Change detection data
* * * * * * *
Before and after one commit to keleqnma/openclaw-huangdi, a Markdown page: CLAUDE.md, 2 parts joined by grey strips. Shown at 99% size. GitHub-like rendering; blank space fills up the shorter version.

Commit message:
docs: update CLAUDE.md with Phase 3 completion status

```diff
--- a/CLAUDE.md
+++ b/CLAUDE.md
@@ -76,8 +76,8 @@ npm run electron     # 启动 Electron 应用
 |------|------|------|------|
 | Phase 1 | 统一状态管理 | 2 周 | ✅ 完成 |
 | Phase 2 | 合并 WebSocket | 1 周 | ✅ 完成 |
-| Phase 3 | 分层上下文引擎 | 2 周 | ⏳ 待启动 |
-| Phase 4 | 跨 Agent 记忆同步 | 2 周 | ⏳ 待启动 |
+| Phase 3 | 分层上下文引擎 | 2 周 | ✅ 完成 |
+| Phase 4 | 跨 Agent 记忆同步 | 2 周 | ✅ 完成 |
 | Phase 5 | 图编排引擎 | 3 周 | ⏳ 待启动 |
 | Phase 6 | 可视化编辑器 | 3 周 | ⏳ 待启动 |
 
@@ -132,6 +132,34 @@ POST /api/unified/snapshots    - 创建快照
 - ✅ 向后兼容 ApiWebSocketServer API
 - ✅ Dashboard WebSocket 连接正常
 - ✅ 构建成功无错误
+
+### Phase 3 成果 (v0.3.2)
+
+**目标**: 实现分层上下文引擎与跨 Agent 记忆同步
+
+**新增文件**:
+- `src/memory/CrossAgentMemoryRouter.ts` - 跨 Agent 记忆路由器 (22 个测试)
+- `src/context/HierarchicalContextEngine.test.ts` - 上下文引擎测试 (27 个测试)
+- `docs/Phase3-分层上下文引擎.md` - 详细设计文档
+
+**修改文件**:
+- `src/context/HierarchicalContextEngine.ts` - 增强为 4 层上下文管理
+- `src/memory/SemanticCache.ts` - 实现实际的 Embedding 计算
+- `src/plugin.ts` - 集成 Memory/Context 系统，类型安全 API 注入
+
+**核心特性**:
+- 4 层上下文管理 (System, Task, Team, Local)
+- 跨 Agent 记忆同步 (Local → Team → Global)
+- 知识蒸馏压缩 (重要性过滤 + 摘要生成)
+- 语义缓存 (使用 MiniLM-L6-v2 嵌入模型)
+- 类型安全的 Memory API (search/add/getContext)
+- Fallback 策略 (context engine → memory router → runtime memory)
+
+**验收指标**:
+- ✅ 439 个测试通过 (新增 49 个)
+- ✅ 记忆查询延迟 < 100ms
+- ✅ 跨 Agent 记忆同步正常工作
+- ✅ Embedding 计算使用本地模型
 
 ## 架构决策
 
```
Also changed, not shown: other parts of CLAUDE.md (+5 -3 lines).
* * * * * * *
Task brief → Please copy every line from the entries that includes the word "Agent".

Answer to this problem →
-| Phase 4 | 跨 Agent 记忆同步 | 2 周 | ⏳ 待启动 |
+| Phase 4 | 跨 Agent 记忆同步 | 2 周 | ✅ 完成 |
+**目标**: 实现分层上下文引擎与跨 Agent 记忆同步
+- `src/memory/CrossAgentMemoryRouter.ts` - 跨 Agent 记忆路由器 (22 个测试)
+- 跨 Agent 记忆同步 (Local → Team → Global)
+- ✅ 跨 Agent 记忆同步正常工作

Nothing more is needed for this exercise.